A con-federal state or confederal system of government could be regarded as a loosed federation where ultimate power resides in state forming the alliances. It could also be regarded as a political arrangement in which autonomous reserved exclusively for the component states with a weak centre.
The component states hold major powers except the common currency, defense, and foreign affairs e.t.c. The component states retain their sovereignty, own Army Forces and have the constitution right to secede from the confederation. Examples include the Sene-Gambia which was a con-federal state that include two independence African countries (Senegal and Gambia).
Features of Confederal Government
A confederal government is characterized by the following:
- The mem ber states rather than the general government are dominant.
- There is always an elaborate document, which spells out the powers of the general and state governments.

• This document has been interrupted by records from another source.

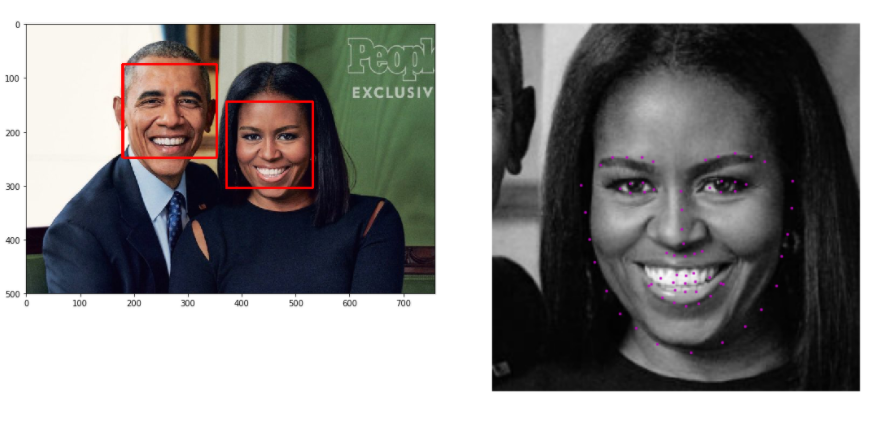
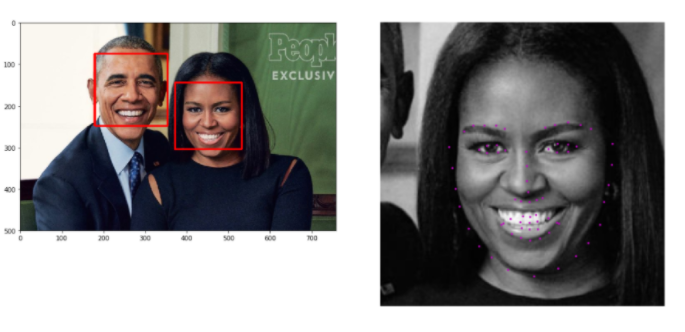
Resize images

diff --git a/README.md b/README.md
@@ -1,26 +1,29 @@
 # Facial Keypoint Detection
-This project is part of my computer vision course at[ Udacity](https://www.udacity.com/course/computer-vision-nanodegree--nd891). A neural convolution network recognizes faces in images based on learned facial keypoints. 
+This project is part of my computer vision course of[ Udacity](https://www.udacity.com/course/computer-vision-nanodegree--nd891). A neural convolution network recognizes faces in images based on learned facial keypoints. 
 These keypoints mark important areas of the face: the eyes, corners of the mouth, the nose, etc. These keypoints are relevant for a variety of tasks, such as face filters, emotion recognition, pose recognition, and so on. 
 
 Likewise the computer vision method hair feature-based cascade uses these features, see [OpenCV-Python tutorial](https://opencv-python-tutroals.readthedocs.io/en/latest/py_tutorials/py_objdetect/py_face_detection/py_face_detection.html).
 
 [PyTorch](https://pytorch.org/), the open source machine learning framework, is used to implement, train and test the convolutional neural network.
-
+    
+    
 ### Examples
 
-**Detect all faces using Haar Cascade Classifiers using OpenCV**   
+**Detect all faces using Haar Cascade Classifiers using OpenCV**
+![Cascade Classifiers Images](/output_images/cascade_classifier.png "Detect all faces using Haar Cascade Classifiers using OpenCV")   
 
 **Detect facial keypoint with a Convolutional Neural Network**
-
-
+![CNN Images](/output_images/cnn_persons.png "Detect facial keypoint with a Convolutional Neural Network")
+   
+   
 ## Important files
 - 1_Load_and_Visualize_Data.ipynb : Learn to create a data loader and visualize the data
 - data_load.py : Data loader
 - 2_Define_the_Network_Architecture.ipynb : Load, train and validate the convolutional neural network.
 - models.py :The Convolutional neural network
 - 3_Facial_Keypoint_Detection_Complete_Pipeline.ipynb : Test and compare the model with the cascade classifier.
-
-
+    
+    
 ## Installation and usage
 Clone the repository
 ```sh
@@ -28,8 +31,8 @@ $ cd <your workspace folder>
 $ git clone https://github.com/embmike/Facial-Keypoint-Detection.git
 ```
 
-Use the code on your with [Anaconda](https://www.anaconda.com/) or use cloude computing like [Google Colaboratory(https://colab.research.google.com/)
-
-
+You can use the code for example on your computer with [Anaconda](https://www.anaconda.com/) or via cloude computing with [Google Colaboratory](https://colab.research.google.com/)
+    
+    
 ## Licence
 This project is licensed under the terms of the [![License: MIT](https://img.shields.io/badge/License-MIT-yellow.svg)](https://opensource.org/licenses/MIT)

- Every confederation has a central organ through which the common will of its members may be expressed. The African Union, for example, has its permanent secretariat at Addis Ababa, Ethiopia.
- The countries which establish a confederation usually believe that the confederal government will be permanent and enduring, but this is not always true. For example, the East African Economic Community established by Kenya, Tanzania and Uganda in the early 1960s collapsed less then ten years later partly, because of irreconcilable differences among the member states. While Tanzania, for instance, practised ‘African Socialism’, the others were less ideologically clear. Uganda was, for most times, under brutal authoritarian regimes like that of late President Idi Amin and Kenya, the most developed, had been seized by ultra-conservative political leaders who were inward looking. The body has since come alive again, but the political forces which facilitated the collapse of the original East African Community are still largely dominant.
- A confederation is usually established to achieve certain common objectives such as political unity, security or economic integration. But there is usually no limit to the scope of subjects that can be assigned to a confederal government.
- The member states may individually or collectively refuse to carry out the decisions of the confederal government. Israel, for example, has consistently failed to comply with the resolution of the United Nations Security Council urging her to vacate the occupied Arab territories.
- A member state has the right to secede or withdraw its membership from the confederation. Morocco has, for example, withdrawn its membership of the African Union since the mid 1980’s over its recognition of the Polisario which is fighting, for the independence of Western Sahara.
- Member states cannot be compelled to contribute their quotas towards the financial support of a confederal government, and many often fail in this regard. With the exception of countries such as Nigeria, Egypt, Libya and South Africa, most members of the African Union often fail to settle their financial obligations to the body.
- Sovereignty lies with the states. They retain their sovereignty and political autonomy. This undermines the capacity of the confederation to achieve common or unifying goals.
- The chief organ of a confederation is the congress. For example, the General Assembly of the United Nations is the chief organ of the world body.
- The decisions of a confederation apply mainly to member states and remotely to the citizens.